About to plunge into my last week at Newcastle University, it’s safe to say the nostalgia has hit me all at once and I’m once again overcome with the all-consuming dread – what the hell am I going to do with my life? Where the hell has three years gone? Is this really goodbye?
Unlike your classic love affair, I was not infatuated from the off. This has been a slow burner, a gradual culmination of appreciation for everything this city offers: its transitional campus; its green spots amongst the grey; its surplus of culture wherever you look. Boy does this city have a lot to offer, and often it’s just a case of looking up.
Studying English Literature and Creative Writing has been the tipping point from a flirty affair into a full-blown romance. Not only has the Literature side exposed me to a whole host of writers I would never have come across myself, the theory has also enhanced my capabilities as a critical thinker. I find myself unable to watch a film, read a book or even leisurely peruse the pages of Vogue without my mind screaming ‘Hey, there’s something deeper going on in this discourse!’ now. My degree has made me more aware of social groups, history, politics – as well as enhancing my passion for writing.

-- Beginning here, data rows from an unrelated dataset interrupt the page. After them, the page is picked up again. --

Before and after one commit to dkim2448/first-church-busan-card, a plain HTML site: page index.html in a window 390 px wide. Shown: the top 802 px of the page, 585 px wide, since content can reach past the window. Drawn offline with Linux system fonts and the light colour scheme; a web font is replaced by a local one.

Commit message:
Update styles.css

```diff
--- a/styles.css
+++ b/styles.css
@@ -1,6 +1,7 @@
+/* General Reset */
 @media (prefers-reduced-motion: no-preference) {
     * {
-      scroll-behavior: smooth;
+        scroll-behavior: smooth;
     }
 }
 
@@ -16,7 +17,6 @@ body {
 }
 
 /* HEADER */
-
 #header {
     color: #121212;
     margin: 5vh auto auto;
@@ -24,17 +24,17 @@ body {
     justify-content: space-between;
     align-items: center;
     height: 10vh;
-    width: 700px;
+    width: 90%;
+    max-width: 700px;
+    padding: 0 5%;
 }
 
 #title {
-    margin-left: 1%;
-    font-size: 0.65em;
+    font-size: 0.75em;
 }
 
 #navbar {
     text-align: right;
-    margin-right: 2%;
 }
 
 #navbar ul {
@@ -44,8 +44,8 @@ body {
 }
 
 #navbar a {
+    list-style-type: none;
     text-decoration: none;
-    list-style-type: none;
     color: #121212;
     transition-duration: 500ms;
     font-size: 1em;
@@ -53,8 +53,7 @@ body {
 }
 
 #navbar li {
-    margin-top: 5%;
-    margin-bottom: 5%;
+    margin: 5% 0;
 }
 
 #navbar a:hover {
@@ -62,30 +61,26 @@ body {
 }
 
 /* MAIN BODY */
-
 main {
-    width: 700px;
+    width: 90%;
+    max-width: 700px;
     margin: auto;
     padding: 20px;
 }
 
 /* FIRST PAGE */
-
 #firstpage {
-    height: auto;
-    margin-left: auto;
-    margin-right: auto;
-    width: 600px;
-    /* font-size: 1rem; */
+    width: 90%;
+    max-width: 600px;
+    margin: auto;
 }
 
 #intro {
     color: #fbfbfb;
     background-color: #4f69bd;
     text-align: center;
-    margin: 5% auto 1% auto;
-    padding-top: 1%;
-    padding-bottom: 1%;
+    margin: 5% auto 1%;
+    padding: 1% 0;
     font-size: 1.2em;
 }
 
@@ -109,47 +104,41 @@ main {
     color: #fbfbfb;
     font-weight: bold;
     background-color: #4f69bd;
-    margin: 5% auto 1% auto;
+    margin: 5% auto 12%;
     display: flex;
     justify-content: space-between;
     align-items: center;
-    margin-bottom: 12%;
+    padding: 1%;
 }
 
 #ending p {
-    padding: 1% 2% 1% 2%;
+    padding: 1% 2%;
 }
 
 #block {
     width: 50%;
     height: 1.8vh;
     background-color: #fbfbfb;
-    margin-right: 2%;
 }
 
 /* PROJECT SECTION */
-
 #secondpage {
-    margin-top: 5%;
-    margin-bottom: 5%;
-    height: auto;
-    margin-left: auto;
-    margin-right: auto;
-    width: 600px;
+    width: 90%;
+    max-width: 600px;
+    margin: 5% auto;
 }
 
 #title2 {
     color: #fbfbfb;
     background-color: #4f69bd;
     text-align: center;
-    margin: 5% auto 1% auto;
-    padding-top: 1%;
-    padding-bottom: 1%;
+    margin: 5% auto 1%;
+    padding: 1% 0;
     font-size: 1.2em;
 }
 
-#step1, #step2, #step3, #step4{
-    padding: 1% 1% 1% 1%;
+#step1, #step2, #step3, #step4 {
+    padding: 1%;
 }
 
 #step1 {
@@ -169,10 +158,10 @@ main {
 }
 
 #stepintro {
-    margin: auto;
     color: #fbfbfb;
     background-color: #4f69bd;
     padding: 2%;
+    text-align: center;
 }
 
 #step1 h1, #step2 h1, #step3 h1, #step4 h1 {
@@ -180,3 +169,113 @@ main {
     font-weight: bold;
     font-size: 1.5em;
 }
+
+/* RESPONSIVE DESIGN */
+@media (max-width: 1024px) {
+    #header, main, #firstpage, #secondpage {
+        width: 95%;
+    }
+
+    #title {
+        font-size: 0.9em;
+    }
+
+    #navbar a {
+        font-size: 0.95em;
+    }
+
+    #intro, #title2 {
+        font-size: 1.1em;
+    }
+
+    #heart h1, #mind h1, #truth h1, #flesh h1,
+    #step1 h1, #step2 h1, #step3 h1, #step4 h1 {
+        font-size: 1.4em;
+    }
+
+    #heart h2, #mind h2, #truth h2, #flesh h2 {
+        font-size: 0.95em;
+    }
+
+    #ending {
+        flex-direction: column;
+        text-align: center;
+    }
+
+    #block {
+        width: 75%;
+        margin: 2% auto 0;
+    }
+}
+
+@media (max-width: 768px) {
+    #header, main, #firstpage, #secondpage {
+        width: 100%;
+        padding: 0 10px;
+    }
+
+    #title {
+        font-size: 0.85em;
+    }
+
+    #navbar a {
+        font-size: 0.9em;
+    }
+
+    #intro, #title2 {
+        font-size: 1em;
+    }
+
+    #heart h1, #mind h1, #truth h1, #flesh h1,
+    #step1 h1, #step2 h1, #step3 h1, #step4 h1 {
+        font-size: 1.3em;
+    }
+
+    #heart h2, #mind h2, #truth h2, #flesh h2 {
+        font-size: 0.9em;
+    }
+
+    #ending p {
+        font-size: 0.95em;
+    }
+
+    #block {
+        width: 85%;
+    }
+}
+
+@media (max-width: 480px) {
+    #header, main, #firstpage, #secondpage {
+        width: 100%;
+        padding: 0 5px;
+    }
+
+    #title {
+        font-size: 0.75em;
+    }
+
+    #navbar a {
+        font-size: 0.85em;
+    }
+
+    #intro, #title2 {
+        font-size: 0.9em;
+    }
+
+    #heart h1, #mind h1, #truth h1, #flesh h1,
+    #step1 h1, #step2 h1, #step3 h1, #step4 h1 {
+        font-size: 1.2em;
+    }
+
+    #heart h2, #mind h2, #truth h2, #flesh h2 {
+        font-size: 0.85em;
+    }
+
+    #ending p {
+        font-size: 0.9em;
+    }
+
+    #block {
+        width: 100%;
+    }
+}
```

Some of my finest accomplishments have come in third year and, in a way, I’m sad I didn’t act on my initiatives sooner. Joining the Courier as Lifestyle Editor has been so rewarding – our section can even boast winning section of the year – but more importantly, it’s developed my passion for Editing (as well as writing), motivated me to pursue my career goals (regardless of the long hours) and has introduced me to a whole host of young, inspiring journalists that I can’t wait to work alongside in the future.
That’s not to say University hasn’t had its tough points. Grieving a friend in Fresher’s week, struggling to settle in and forcing myself to leave the confines of my room when socialising was the last thing I wanted to do were difficult moments to contend with.
But these were the moments that taught me to find comfort in what makes me happy, as well as turning to others when all I needed was that reassuring hug that told me everything will be okay.
Of course, these are the friends that will lift you up when you’re having an off-day; they’re the friends who will remind you of your self-worth when an irrelevant boy makes a snide remark; they’re the friends who will become more than friends, they’ll become your family away from home. I’m lucky to say these are the people that have made me fall in love with Newcastle. So, to you my friends, I raise a toast for every Bridget Jones conundrum we’ve shared, every drunken takeaway we’ve devoured together and every tear we’ve shed together (through stress or laughter).
Newcastle, we’ve had a blast, and it seems as though I’m soft for you. It seems as though you’ve worked your magic on me and that I might just remain up here for a Journalism Masters.
That’s the problem, I’m just not ready to close the book on our love affair yet. Masters or no masters, then, I hope you’ll always welcome me home with your arms flung open, blueberry treble in hand, in an attempt to say: ‘Welcome home. It’s been too long.’